Top of RECORDS SUPPLIED

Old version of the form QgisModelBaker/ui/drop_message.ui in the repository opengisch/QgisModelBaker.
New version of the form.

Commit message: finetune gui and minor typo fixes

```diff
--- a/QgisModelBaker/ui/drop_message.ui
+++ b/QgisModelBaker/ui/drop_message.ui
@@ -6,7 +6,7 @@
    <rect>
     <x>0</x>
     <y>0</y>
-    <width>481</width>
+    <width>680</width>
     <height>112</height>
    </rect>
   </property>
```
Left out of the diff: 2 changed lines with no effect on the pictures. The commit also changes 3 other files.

Bottom of RECORDS SUPPLIED

REQUIREMENT —
Output the whole listing exactly as given.

SOLUTION TO THE EXERCISE —
Old version of the form QgisModelBaker/ui/drop_message.ui in the repository opengisch/QgisModelBaker.
New version of the form.

Commit message: finetune gui and minor typo fixes

```diff
--- a/QgisModelBaker/ui/drop_message.ui
+++ b/QgisModelBaker/ui/drop_message.ui
@@ -6,7 +6,7 @@
    <rect>
     <x>0</x>
     <y>0</y>
-    <width>481</width>
+    <width>680</width>
     <height>112</height>
    </rect>
   </property>
```
Left out of the diff: 2 changed lines with no effect on the pictures. The commit also changes 3 other files.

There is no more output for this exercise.